> **PROMPT**: The answer must consist of the entire listing, repeated exactly.

> **SUPPLIED MATERIAL**:
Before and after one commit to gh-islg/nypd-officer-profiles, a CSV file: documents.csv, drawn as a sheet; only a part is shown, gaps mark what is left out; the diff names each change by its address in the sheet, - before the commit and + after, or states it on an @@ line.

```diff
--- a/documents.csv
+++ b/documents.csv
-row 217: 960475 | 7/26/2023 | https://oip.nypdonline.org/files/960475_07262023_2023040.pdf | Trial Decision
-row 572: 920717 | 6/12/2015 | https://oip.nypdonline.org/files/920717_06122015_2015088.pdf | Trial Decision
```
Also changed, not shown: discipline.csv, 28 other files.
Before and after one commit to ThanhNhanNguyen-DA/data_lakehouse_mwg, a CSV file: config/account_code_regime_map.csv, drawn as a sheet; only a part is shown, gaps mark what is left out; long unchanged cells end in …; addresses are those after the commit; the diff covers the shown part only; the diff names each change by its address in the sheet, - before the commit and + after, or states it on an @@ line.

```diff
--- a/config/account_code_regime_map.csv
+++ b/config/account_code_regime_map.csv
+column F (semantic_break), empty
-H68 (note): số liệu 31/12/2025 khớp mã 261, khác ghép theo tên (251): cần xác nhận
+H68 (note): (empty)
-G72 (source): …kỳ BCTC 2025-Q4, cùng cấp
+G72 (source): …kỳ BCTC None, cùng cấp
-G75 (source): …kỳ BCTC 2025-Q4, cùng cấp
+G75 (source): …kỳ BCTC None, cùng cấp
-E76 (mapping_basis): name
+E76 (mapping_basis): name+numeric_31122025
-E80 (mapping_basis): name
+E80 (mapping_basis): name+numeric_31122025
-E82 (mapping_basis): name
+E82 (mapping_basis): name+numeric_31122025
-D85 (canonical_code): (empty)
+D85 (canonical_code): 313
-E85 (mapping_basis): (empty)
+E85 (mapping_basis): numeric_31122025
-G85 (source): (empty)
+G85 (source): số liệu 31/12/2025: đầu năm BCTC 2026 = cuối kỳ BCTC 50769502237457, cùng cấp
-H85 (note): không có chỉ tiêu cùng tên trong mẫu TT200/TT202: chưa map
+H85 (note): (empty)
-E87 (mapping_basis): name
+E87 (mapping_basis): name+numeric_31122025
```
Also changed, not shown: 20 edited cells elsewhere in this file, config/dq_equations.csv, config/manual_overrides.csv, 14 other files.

> **RESULT OF THIS TASK**:
Before and after one commit to gh-islg/nypd-officer-profiles, a CSV file: documents.csv, drawn as a sheet; only a part is shown, gaps mark what is left out; the diff names each change by its address in the sheet, - before the commit and + after, or states it on an @@ line.

```diff
--- a/documents.csv
+++ b/documents.csv
-row 217: 960475 | 7/26/2023 | https://oip.nypdonline.org/files/960475_07262023_2023040.pdf | Trial Decision
-row 572: 920717 | 6/12/2015 | https://oip.nypdonline.org/files/920717_06122015_2015088.pdf | Trial Decision
```
Also changed, not shown: discipline.csv, 28 other files.
Before and after one commit to ThanhNhanNguyen-DA/data_lakehouse_mwg, a CSV file: config/account_code_regime_map.csv, drawn as a sheet; only a part is shown, gaps mark what is left out; long unchanged cells end in …; addresses are those after the commit; the diff covers the shown part only; the diff names each change by its address in the sheet, - before the commit and + after, or states it on an @@ line.

```diff
--- a/config/account_code_regime_map.csv
+++ b/config/account_code_regime_map.csv
+column F (semantic_break), empty
-H68 (note): số liệu 31/12/2025 khớp mã 261, khác ghép theo tên (251): cần xác nhận
+H68 (note): (empty)
-G72 (source): …kỳ BCTC 2025-Q4, cùng cấp
+G72 (source): …kỳ BCTC None, cùng cấp
-G75 (source): …kỳ BCTC 2025-Q4, cùng cấp
+G75 (source): …kỳ BCTC None, cùng cấp
-E76 (mapping_basis): name
+E76 (mapping_basis): name+numeric_31122025
-E80 (mapping_basis): name
+E80 (mapping_basis): name+numeric_31122025
-E82 (mapping_basis): name
+E82 (mapping_basis): name+numeric_31122025
-D85 (canonical_code): (empty)
+D85 (canonical_code): 313
-E85 (mapping_basis): (empty)
+E85 (mapping_basis): numeric_31122025
-G85 (source): (empty)
+G85 (source): số liệu 31/12/2025: đầu năm BCTC 2026 = cuối kỳ BCTC 50769502237457, cùng cấp
-H85 (note): không có chỉ tiêu cùng tên trong mẫu TT200/TT202: chưa map
+H85 (note): (empty)
-E87 (mapping_basis): name
+E87 (mapping_basis): name+numeric_31122025
```
Also changed, not shown: 20 edited cells elsewhere in this file, config/dq_equations.csv, config/manual_overrides.csv, 14 other files.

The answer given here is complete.